* _EXERCISE MATERIALS_:
|---|
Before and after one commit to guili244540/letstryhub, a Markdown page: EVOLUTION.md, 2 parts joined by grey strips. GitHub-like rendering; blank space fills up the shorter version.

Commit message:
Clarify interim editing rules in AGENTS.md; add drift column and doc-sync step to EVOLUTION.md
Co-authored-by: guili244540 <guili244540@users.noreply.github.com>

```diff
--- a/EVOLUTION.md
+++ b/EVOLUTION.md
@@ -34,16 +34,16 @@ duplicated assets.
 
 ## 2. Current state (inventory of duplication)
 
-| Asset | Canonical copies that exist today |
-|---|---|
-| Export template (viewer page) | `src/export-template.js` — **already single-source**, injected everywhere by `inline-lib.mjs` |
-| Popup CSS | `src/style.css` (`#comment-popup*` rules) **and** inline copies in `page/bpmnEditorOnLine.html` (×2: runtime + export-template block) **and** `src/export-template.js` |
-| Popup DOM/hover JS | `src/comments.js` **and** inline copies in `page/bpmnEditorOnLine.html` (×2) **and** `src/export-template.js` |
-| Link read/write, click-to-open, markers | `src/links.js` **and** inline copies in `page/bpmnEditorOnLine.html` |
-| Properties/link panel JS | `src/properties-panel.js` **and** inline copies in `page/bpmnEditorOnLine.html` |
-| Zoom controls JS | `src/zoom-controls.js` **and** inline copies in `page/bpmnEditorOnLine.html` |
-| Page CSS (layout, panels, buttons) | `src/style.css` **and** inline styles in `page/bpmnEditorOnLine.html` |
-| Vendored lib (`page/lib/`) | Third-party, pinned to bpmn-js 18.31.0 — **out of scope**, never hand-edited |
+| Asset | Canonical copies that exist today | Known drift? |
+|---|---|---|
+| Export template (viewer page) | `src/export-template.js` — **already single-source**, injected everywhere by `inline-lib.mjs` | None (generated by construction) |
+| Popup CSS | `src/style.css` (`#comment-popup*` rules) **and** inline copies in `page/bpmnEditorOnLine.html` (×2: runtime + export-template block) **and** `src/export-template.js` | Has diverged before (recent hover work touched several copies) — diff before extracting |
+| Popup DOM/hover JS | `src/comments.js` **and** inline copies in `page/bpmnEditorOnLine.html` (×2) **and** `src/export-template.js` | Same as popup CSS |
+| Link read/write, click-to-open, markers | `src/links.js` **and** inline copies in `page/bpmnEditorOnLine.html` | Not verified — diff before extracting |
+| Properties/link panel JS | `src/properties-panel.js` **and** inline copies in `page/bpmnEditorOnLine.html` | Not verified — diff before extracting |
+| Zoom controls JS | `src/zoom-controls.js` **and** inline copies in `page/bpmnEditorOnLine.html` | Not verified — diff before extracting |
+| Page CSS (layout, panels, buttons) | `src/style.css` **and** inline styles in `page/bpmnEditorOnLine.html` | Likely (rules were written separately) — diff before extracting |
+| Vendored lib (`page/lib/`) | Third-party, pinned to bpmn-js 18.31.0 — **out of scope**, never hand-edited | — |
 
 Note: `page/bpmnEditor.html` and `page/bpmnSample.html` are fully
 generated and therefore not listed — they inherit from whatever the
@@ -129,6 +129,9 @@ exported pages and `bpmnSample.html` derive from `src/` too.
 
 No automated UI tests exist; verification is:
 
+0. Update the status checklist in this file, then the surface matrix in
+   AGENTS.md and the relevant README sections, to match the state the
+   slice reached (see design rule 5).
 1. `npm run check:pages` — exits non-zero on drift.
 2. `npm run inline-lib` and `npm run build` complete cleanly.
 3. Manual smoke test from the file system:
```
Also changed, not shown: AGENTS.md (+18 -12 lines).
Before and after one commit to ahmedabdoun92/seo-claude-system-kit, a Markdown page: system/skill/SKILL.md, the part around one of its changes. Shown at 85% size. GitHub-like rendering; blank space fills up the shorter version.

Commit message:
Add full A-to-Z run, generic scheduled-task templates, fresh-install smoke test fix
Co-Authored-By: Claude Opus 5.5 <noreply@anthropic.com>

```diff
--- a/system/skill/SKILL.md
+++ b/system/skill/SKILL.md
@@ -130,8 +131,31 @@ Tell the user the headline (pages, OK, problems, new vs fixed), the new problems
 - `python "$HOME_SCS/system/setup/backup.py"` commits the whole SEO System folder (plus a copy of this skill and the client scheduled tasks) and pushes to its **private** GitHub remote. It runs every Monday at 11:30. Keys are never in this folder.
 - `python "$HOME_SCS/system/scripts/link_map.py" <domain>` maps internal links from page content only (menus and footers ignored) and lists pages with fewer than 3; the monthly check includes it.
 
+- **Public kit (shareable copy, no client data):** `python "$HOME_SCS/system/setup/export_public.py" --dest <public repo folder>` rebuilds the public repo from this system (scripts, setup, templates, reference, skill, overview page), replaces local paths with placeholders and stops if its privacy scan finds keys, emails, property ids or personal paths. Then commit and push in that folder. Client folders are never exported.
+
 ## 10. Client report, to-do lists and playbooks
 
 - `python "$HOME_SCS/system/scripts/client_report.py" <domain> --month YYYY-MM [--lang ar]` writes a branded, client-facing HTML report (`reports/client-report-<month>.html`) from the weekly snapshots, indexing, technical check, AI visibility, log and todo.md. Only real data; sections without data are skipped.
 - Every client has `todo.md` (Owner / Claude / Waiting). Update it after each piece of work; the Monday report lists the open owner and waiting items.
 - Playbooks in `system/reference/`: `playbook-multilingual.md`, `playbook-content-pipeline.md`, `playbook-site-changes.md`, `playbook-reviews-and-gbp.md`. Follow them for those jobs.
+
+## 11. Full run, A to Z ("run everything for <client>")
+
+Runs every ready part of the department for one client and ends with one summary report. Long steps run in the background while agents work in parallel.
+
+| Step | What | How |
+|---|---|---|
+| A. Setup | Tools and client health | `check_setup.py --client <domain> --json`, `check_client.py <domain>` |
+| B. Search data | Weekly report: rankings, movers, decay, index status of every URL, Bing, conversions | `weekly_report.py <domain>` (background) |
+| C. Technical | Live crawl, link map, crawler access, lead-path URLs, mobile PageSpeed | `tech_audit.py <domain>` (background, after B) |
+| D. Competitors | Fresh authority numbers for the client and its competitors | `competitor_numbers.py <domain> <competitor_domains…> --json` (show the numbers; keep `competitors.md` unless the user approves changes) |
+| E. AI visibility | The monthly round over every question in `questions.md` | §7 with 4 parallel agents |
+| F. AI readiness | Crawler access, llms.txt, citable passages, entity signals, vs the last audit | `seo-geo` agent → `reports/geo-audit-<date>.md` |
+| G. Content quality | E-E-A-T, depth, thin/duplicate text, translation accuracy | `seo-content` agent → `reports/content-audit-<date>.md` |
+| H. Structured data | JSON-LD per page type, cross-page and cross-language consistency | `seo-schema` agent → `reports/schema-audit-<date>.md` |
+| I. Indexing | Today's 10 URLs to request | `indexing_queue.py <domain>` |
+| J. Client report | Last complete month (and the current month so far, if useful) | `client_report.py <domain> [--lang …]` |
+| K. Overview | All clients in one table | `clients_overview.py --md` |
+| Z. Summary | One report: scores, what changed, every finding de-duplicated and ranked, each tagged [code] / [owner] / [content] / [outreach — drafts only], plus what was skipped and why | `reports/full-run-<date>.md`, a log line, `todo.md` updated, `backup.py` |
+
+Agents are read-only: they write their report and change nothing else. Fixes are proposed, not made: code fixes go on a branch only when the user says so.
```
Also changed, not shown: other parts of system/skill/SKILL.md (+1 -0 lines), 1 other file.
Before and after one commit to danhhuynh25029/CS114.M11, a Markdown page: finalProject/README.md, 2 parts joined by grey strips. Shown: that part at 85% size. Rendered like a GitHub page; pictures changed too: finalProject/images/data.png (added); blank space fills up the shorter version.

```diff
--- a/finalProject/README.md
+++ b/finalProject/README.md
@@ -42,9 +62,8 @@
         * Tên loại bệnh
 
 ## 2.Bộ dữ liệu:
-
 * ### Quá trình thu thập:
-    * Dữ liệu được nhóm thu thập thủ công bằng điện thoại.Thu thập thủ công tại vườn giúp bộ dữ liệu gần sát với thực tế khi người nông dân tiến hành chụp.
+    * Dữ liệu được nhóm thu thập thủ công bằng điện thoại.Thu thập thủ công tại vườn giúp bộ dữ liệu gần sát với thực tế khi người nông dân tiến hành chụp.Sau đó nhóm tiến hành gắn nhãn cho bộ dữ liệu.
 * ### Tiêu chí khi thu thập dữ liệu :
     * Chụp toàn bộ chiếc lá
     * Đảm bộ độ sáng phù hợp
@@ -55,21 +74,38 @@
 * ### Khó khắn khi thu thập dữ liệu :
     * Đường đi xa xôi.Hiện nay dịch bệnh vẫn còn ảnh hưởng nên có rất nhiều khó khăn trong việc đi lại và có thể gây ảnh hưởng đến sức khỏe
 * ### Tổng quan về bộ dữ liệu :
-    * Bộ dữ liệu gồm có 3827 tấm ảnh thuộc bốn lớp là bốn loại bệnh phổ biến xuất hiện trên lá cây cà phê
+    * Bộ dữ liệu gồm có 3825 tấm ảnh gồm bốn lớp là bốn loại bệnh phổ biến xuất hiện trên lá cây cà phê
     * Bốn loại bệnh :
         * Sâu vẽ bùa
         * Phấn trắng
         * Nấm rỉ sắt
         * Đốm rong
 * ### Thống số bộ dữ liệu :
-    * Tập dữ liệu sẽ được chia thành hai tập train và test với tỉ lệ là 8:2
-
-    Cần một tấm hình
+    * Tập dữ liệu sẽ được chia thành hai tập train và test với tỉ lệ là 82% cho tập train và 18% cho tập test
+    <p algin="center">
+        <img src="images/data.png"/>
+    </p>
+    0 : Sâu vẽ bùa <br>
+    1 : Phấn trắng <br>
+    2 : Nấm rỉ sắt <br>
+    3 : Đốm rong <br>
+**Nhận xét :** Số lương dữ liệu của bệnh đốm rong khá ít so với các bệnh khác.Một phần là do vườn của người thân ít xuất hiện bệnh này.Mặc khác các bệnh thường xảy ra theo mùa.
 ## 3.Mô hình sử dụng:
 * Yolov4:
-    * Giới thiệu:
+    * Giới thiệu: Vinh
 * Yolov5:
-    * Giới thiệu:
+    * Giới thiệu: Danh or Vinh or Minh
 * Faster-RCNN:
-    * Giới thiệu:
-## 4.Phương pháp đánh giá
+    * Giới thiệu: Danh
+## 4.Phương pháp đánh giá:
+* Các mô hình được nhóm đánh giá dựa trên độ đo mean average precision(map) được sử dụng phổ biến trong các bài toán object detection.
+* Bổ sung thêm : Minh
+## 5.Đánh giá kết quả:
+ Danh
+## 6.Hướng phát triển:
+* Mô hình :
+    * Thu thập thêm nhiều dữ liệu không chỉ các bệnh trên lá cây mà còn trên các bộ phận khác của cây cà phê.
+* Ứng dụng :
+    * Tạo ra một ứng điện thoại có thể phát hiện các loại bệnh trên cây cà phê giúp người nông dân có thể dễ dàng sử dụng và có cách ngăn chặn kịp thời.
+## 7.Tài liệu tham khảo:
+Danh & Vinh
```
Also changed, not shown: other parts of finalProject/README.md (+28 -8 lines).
|---|
* _TRY IT_:
The number of lines in the records that include "được" is what is needed, with no other words.

* _OUTPUT_:
5